Saturday in CinCity. The Pour Yourself a Drink, Put on Some Lipstick, and Pull Yourself Together Edition.
Well, I celebrated another birthday this week. In a little over a year I've lost some things: memory, a kidney stone I was apparently quite fond of, multiple phone chargers. One daughter has moved to the Big Easy and another to her first student apartment, neighbors have moved for various job transfers, and a best friend is gone, though the pain of her death has lessened a little.
I've gained. My cholesterol numbers should be my bowling score. Or, my IQ. Lots more aches in the mornings, but I'm going to blame the Lipitor and not my new Zumba class. More shoes. Two rooms on the attic floor to remodel. More time with my hubby. We walk a lot more. We argue a lot less.
A birthday around this time of year makes it easy to want to start a "new year" since autumn still feels like a time of beginnings with fresh pens and notebooks. My husband likes to announce that "this is the last roof we're ever going to replace" or "this is the last winter coat I'm going to buy so it has to last" as though the Grim Reaper is only blocks away from our front door. He means well and I love him for it. He wants to remind me to appreciate every day since the days ahead may be different. Emptier.
I'm reminded most days of the fragility of life and then again of the tenacity of the life source. The hardiness of the human spirit. The miracle and the tragedy that "life goes on." But, you know what they say. That's life.

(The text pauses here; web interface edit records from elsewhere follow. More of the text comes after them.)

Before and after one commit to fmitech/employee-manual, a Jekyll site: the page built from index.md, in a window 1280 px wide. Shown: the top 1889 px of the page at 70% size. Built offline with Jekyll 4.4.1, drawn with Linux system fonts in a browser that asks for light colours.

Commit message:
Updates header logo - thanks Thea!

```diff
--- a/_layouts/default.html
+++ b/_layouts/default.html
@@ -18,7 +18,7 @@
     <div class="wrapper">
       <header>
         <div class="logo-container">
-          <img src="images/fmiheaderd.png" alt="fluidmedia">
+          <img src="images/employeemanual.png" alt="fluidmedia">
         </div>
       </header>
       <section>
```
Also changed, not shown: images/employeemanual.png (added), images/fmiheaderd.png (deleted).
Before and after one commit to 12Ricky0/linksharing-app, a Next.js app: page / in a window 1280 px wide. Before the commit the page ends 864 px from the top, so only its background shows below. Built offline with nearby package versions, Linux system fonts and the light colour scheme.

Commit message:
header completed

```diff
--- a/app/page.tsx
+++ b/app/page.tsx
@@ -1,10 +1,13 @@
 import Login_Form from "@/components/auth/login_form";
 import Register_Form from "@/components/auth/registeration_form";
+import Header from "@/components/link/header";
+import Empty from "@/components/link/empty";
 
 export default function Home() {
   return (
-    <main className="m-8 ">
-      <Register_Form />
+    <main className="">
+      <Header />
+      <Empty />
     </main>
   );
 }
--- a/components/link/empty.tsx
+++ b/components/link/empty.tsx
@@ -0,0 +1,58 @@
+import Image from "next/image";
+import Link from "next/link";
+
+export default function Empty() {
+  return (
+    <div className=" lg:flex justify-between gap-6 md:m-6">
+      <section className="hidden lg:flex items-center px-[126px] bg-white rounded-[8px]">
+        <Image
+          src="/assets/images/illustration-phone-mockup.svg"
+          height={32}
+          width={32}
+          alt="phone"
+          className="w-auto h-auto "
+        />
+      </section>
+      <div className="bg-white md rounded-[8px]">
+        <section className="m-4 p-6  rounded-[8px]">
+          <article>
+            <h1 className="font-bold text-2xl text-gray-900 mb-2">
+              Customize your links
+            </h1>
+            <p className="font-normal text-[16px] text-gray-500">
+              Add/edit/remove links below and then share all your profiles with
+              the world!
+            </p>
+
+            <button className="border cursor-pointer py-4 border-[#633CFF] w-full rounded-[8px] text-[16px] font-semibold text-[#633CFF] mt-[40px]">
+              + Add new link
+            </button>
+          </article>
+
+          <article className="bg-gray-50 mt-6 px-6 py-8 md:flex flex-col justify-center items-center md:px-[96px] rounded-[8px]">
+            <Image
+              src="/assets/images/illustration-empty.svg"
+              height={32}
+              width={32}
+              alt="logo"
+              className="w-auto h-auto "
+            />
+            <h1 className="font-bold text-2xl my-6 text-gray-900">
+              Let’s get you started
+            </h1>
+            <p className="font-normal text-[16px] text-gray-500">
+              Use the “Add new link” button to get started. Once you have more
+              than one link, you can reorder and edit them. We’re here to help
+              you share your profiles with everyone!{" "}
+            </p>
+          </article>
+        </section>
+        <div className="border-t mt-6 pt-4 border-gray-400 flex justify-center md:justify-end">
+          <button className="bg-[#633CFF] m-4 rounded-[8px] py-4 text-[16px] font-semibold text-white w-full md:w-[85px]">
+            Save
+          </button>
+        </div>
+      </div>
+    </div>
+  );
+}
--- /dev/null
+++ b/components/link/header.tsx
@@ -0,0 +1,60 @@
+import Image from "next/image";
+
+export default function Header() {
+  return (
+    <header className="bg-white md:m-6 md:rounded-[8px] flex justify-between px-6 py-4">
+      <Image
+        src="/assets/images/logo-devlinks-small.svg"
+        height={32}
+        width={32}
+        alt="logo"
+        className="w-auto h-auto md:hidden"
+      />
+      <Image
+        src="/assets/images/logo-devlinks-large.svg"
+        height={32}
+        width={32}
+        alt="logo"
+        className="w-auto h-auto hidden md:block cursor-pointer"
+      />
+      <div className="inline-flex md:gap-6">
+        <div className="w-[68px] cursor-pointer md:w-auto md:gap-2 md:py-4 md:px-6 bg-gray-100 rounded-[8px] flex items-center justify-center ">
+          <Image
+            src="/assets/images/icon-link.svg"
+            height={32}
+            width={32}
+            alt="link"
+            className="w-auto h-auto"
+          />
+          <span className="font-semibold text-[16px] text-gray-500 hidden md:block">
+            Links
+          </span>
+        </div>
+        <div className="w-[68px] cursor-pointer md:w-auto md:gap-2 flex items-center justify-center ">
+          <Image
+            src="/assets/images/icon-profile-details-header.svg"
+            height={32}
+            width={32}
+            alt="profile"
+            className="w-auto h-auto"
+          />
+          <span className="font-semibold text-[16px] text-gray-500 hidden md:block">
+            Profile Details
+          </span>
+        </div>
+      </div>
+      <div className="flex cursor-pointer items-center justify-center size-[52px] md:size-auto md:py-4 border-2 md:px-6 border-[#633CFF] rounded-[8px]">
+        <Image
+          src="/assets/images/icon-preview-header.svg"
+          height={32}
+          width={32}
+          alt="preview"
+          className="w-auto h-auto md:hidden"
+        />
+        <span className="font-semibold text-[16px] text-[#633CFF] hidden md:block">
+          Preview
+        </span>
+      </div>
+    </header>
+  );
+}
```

by Dorothea Tanning
On one of those birthdays of which I've had so many
I was walking home through the park from a party,
pleased that I'd resisted mentioning the birthday—
why hear congratulations for doing nothing but live?
The birthday was my secret with myself and gave me,
walking under all those trees, such a strong feeling of
satisfaction that everything else fell away: party sounds,
the hostess who stared and as suddenly disappeared
on seeing her husband walk in with a young(er ) friend;
another guest examining garment labels in the room
where I went to leave my jacket; one of two waiters
balancing a trayful of foot-high champagne glasses;
a bee-like buzz of voices I ought to have enjoyed
but heard as foreign babble, so remote it was from
a birthday, so empty of import nothing would remain.
I got my jacket, waved from the hall, pressed Down.
In summer the park, for an hour or so before night,
is at its greenest, a whole implicit proposition
of green leaves, a triumph of leaves enfolding me
that day in a green intimacy so trustworthy I told
them my secret: "It's my birthday," I said out loud
before turning away to cross the avenue.
please note: title is courtesy of Elizabeth Taylor